I changed my name.
The first assumption made by casual acquaintances and people who didn’t know me before 1984 was that I had gotten married. “I just noticed your new email signature. I guess congratulations are in order!” But, of course that’s not what happened.
I guess it would be more correct to say I changed my name back to the one I was born with.
My tongue-in-cheek answer to that questions has been “I don’t know. Maybe I just needed a little more complication in my life.”
And there are so many complications.
It all started when I was filling out a form. The form asked for my name and whether I was married, single, or divorced (circle one, please). What possible difference did my marital status make? Why did they need to know that? This is 2021 and women have the right to enter into agreements without the consent of their spouses (or ex-spouses for that matter). Not only did this organization not need to know whether I was married or not, they certainly didn’t need the “not” defined between never been or failed miserably at it. I declined to answer the question. I left all the words uncircled.
But it got me thinking. Why do I still hold on to the name of a man who I haven’t spoken to about 10 years? Why do I carry around that label? That question started it all. I went home that day and changed my name on my social media accounts. Would that all things were that easy, by the way.
I called the law library to send me the appropriate forms to file. The law library, for your information, is the most antiquated organization around. They are stuck in 1969. I had to mail in a check with my request for the forms. A few weeks later I got mimeographed copies of the documents I needed. I could either fill them out by hand or retype them completely on my computer (of course, I chose the latter). I filed the application at the courthouse and paid the fee. Then I had to publish a notice in the newspaper announcing my intention to the public (or at least the members of the public who read notices in the newspaper). The notice gave the date of the hearing. This allows the public a chance to show up at the courthouse and object. Why would anyone object to my changing my name? I wondered. Why would anyone care?
No one showed up to object, of course, because it only matters to me. The Judge asked me a series of questions. “Why?” being one.
“I don’t know,” I shrugged. “Maybe I just needed a little more complication in my life.”
The Judge chuckled, signed the order, winked at me, and said, “Good luck!”
My bank accounts had to be changed, but they couldn’t be changed without a valid picture ID; the court order was not enough.

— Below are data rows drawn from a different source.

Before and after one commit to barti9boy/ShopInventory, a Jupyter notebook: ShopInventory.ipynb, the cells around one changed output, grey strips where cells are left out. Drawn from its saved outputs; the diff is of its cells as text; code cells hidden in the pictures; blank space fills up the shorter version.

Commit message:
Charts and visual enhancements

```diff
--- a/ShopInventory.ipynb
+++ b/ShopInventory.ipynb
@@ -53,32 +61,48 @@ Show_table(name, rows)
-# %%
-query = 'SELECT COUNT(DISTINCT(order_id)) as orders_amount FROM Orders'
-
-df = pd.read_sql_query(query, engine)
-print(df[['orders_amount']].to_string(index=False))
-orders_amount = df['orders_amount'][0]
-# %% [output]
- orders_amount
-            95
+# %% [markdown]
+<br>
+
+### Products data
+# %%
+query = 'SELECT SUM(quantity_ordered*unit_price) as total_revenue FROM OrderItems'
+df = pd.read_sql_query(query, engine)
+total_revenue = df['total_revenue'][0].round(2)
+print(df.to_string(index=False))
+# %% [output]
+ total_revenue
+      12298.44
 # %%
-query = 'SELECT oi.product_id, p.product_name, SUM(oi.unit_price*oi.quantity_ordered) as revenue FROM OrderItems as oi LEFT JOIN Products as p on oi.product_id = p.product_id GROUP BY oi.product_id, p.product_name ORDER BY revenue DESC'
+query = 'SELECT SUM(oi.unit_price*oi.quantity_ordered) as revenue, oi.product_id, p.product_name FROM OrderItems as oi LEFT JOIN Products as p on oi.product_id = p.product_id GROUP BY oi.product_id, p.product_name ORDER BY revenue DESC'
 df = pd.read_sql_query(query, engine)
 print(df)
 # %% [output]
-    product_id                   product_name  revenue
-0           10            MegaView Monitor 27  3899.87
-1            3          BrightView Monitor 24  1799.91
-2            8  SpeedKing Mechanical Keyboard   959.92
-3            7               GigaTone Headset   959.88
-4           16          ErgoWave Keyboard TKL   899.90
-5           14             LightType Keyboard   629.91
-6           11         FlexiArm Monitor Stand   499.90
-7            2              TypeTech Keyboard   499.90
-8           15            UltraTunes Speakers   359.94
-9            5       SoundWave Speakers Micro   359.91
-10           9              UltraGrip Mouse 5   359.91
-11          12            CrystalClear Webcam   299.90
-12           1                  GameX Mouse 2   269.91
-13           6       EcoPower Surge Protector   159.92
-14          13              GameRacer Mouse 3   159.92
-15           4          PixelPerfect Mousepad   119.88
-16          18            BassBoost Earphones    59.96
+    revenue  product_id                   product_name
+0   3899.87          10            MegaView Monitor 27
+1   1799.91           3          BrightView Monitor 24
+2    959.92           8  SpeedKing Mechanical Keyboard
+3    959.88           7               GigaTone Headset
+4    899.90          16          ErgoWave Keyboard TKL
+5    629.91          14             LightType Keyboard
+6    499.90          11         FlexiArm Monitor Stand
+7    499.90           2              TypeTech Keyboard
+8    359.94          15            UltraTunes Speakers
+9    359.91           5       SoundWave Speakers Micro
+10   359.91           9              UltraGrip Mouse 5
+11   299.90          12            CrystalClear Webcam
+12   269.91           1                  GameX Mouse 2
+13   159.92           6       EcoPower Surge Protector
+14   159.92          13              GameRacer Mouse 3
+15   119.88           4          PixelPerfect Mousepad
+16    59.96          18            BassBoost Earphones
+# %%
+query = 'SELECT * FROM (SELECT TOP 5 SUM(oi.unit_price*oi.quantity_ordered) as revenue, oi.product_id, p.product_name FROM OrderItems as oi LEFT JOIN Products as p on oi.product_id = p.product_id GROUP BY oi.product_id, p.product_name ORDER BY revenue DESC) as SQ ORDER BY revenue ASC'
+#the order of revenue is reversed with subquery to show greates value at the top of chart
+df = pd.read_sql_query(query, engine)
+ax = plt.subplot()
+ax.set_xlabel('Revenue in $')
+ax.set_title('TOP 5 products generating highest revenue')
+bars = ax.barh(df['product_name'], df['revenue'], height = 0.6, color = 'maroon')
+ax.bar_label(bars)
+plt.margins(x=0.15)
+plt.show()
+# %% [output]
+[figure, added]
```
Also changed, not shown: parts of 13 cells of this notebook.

Being in a pandemic didn’t make that easy. The lines at the tag agency to get a new license were hours long, some places were only taking 20 appointments a day. My passport also needed changed, but I had trips already planned under my former name. Plus, the passport office is backed up and there was no promise mine would be back in time for my trips. The person at the passport office gave her “unofficial advice” to take the trips under my former name, and apply for a new passport when I get back from Mexico. Fingers crossed that works out.
My doctor’s office wouldn’t change my name in my records until I provided an updated health insurance card with the new name and a valid picture ID. This irritated me. I snipped to the woman at the front desk, “In a world where we are free to decide our own genders without having to prove it, doesn’t it seem odd to you that I can’t do that with my own NAME?” I never saw a person who could flare her nostrils out that far. It was scary.
The health insurance company wouldn’t change my card until my employer provided them with notice. My employer wouldn’t change my records until I showed them a new social security card. The Social Security Administration was not open because of COVID-19, so that application had to be done by mail, using a certified copy of my birth certificate (which they promised to return).
I needed to get a new email address, update the post office and my voter registration, figure out how to have my name read correctly on caller IDs, and notify Discover (which I still haven’t done). My airline miles are listed under my old name. This blog’s Facebook page says it is owned by the former me, although I have changed the name on my personal Facebook and I’m the one who owns the page.
I’ve been living a double life, in a way, but it is getting better. It has been a good while since I introduced myself using the hold moniker. After just a few tries, my old signature was back as if it had never left at all. As natural as breathing.
So, I reclaimed my original name. My driver’s license, social security card, and birth certificate all say the same thing: Beverly Diane White.
I have never gone by Beverly, preferring the first initial B. when signing anything. Everyone has always called me Diane. There are a few exceptions; doctors, teachers on the first day of school, and the lady at the DMV, to name a few.
Did I answer the “why” question? I don’t think I really did. Maybe not even to myself.
Losing both my parents in the last couple of years may have had something to do with it. Clinging to my family roots trying to hold on to something I had lost, maybe. I plan to be cremated but still, once in a while I see my name on tombstone and I want it to be that of my family. Going through old photos, like you do when someone dies, and seeing my mother’s handwriting with my name on the backs stirred something inside me for sure. The name is true. It is as old as I am. It was given to me upon arrival. This is you, who you are. When you lose someone has important to me as my parents were to me, I guess it makes sense to cling to whatever you have left.
I feel like I own this name, and the name owns me. Beverly Diane White is who I was, who I am, and who I will forever be. Or… maybe I just needed a little more complication in my life.